Web page revision data

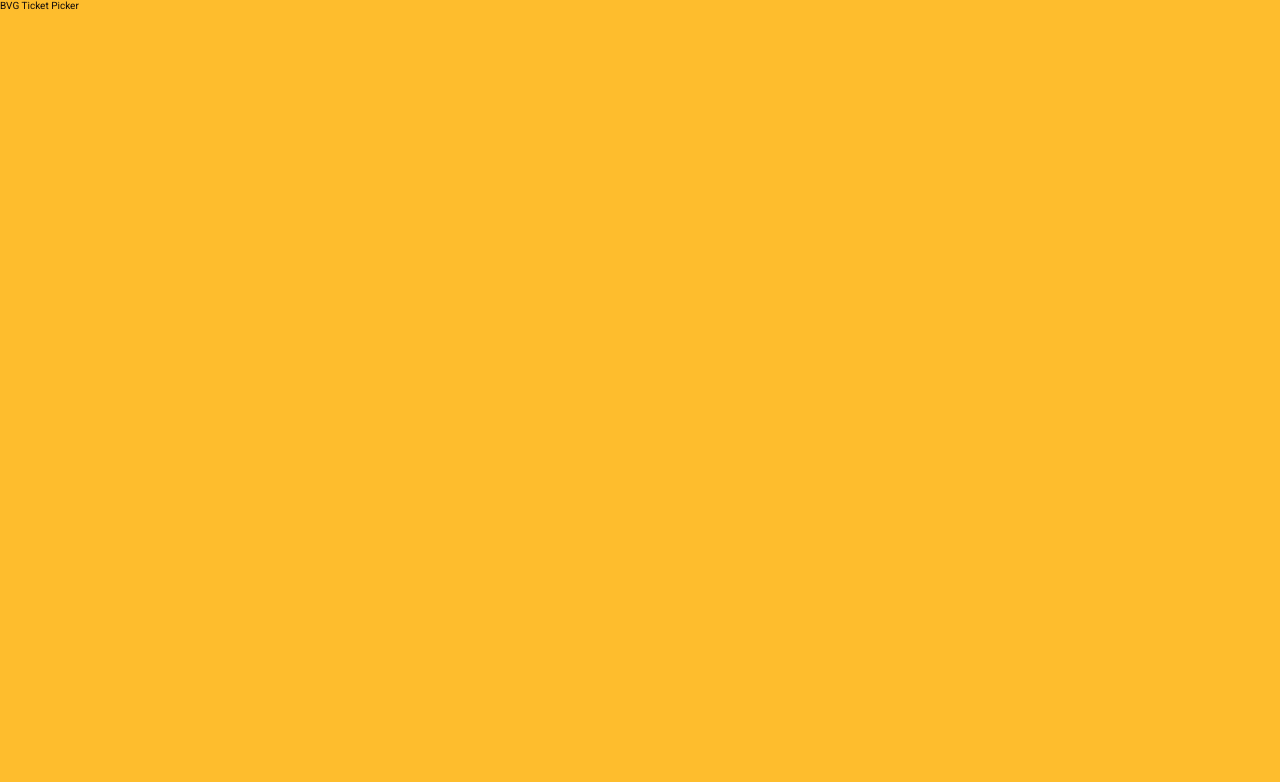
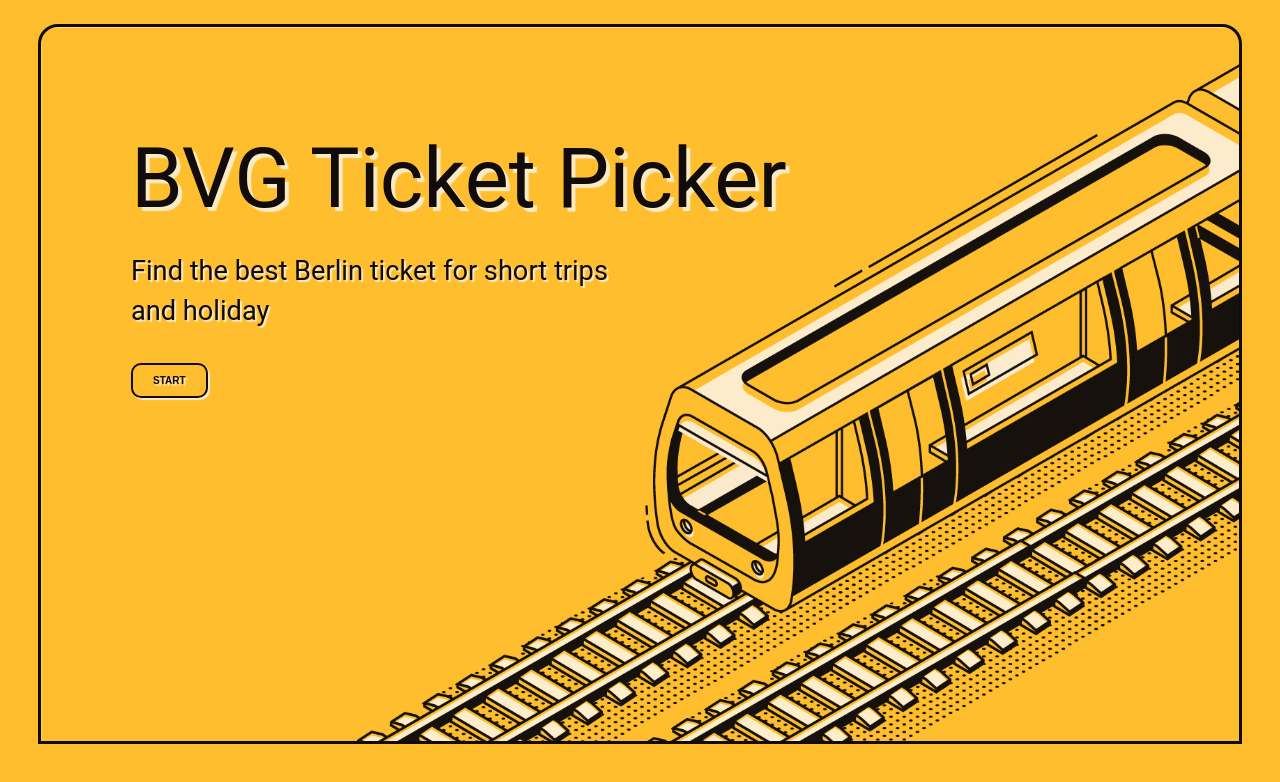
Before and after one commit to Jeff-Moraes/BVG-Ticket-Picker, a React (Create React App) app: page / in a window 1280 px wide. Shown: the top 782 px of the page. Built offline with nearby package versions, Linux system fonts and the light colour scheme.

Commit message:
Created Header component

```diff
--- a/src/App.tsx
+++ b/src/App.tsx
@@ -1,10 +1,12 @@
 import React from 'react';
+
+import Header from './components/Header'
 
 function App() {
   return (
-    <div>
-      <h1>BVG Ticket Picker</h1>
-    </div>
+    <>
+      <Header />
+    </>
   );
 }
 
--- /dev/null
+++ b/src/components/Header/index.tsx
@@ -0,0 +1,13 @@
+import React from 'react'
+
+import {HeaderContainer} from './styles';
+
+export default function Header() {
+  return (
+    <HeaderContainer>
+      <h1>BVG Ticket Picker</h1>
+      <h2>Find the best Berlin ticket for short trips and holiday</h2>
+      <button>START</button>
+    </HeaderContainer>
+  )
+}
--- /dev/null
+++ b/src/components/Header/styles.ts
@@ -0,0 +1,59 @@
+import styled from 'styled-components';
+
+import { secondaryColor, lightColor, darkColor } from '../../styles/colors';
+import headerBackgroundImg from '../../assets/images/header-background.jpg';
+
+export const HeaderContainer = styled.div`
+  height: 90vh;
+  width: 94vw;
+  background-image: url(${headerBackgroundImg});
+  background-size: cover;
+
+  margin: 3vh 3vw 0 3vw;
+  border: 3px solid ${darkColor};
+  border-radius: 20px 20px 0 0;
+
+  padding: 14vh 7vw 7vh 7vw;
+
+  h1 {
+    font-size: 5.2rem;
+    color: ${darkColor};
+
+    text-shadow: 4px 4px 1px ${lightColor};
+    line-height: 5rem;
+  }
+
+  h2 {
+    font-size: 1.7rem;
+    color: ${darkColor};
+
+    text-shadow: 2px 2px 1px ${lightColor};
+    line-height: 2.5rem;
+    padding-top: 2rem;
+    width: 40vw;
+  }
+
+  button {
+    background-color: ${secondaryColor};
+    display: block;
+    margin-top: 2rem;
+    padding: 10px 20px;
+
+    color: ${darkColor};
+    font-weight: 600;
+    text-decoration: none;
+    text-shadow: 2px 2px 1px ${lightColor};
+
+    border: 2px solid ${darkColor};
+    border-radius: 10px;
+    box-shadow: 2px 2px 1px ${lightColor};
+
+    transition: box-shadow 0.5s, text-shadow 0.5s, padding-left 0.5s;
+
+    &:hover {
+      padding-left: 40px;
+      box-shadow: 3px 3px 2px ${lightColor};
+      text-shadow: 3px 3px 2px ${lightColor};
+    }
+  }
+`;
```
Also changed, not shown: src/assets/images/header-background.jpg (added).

...

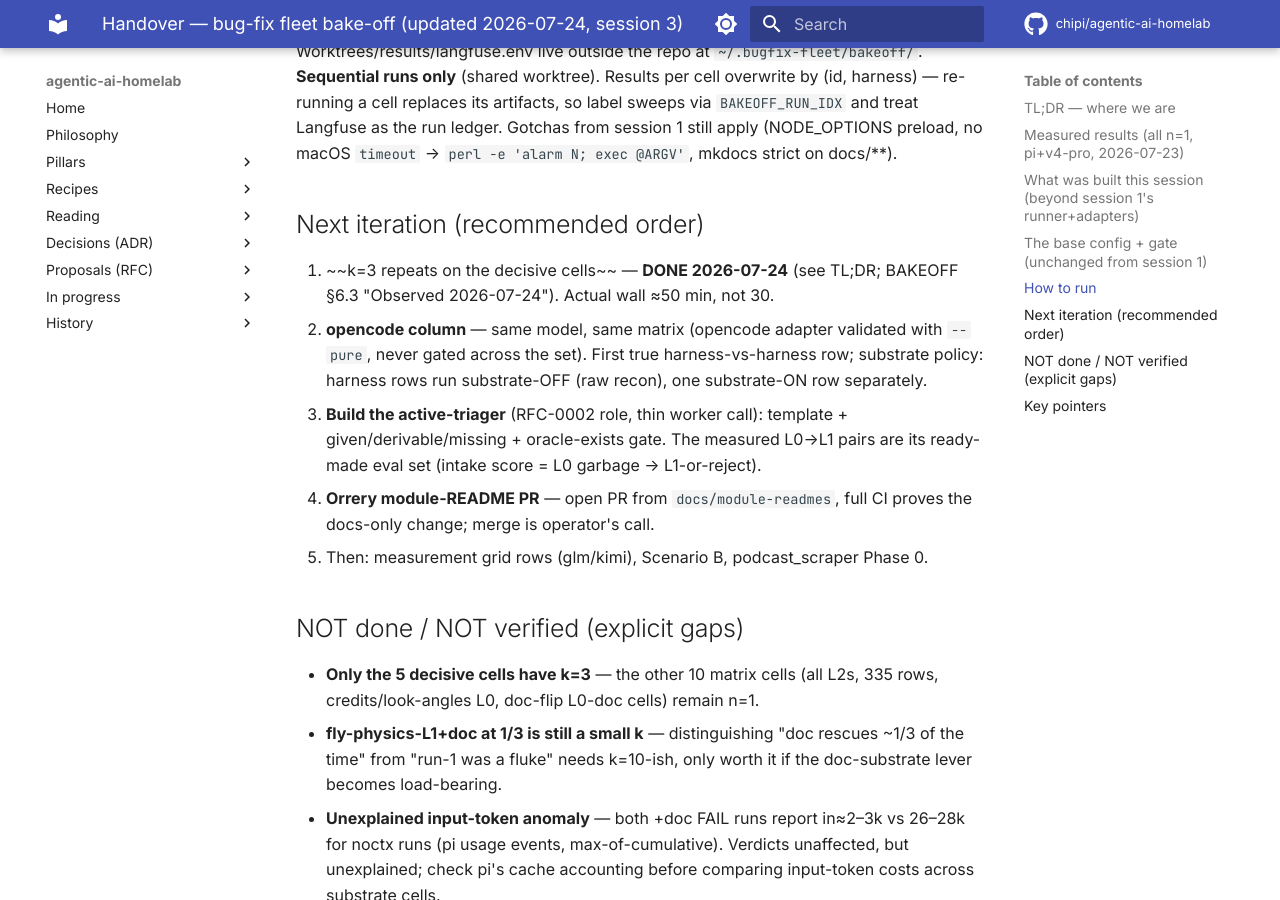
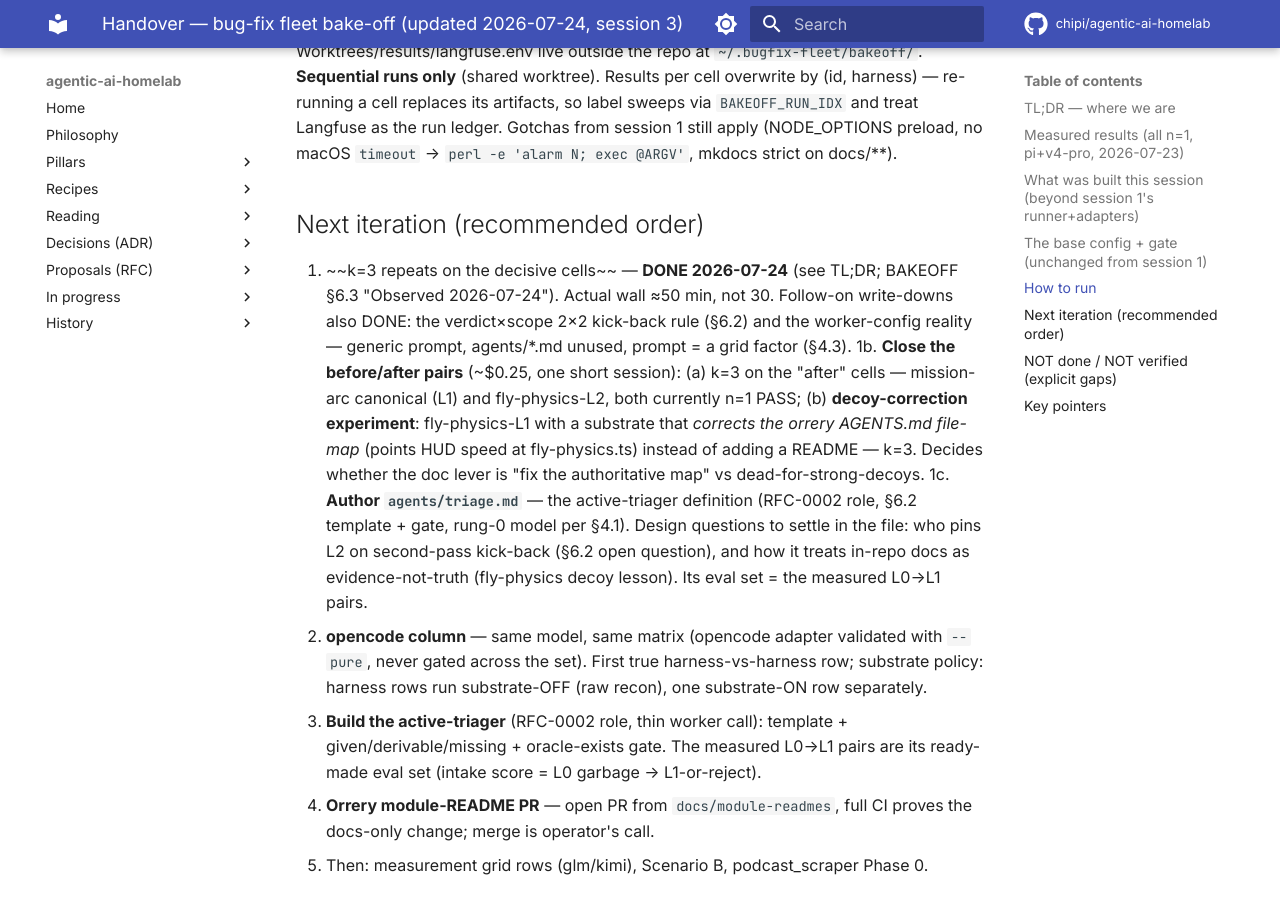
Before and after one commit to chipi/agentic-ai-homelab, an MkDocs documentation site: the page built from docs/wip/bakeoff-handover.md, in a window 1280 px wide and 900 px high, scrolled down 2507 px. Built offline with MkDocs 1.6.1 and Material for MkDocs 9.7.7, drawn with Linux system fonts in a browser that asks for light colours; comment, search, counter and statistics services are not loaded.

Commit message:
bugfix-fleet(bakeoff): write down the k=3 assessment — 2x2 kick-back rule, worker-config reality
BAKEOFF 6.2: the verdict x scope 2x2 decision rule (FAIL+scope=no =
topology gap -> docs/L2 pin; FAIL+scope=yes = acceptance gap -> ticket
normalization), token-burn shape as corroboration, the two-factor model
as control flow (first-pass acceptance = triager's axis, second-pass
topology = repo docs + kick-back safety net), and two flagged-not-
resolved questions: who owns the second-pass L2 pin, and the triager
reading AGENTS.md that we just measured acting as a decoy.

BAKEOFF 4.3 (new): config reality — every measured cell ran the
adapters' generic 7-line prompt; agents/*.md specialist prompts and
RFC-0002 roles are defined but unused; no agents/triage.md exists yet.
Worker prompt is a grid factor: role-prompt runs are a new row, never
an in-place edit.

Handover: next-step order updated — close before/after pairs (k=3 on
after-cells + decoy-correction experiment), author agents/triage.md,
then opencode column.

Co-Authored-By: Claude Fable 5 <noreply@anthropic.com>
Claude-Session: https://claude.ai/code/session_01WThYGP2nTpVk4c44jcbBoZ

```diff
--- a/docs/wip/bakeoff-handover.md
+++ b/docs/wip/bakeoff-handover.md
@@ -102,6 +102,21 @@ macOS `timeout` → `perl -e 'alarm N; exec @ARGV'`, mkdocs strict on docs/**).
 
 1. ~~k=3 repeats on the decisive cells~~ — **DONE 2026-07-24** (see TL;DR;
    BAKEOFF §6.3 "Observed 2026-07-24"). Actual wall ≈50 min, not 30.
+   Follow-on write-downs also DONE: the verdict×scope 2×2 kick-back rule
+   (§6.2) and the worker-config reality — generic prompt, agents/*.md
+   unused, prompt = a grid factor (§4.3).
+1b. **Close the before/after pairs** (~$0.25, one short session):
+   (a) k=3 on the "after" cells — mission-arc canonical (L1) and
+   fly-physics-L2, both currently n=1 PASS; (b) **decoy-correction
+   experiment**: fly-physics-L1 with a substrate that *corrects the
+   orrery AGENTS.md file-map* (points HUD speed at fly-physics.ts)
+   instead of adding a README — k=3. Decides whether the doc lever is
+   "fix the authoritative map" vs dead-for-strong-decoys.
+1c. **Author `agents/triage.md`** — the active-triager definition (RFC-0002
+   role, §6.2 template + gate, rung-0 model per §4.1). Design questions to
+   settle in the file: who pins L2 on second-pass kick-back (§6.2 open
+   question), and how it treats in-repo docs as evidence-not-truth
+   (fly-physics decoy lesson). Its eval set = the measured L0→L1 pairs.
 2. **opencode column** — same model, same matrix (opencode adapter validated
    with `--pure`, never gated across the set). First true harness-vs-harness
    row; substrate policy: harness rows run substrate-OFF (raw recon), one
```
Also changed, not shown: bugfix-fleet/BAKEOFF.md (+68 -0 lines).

Task instructions
The lines to copy are those in the records above containing the word "topology".

Exercise solution
topology gap -> docs/L2 pin; FAIL+scope=yes = acceptance gap -> ticket
topology = repo docs + kick-back safety net), and two flagged-not-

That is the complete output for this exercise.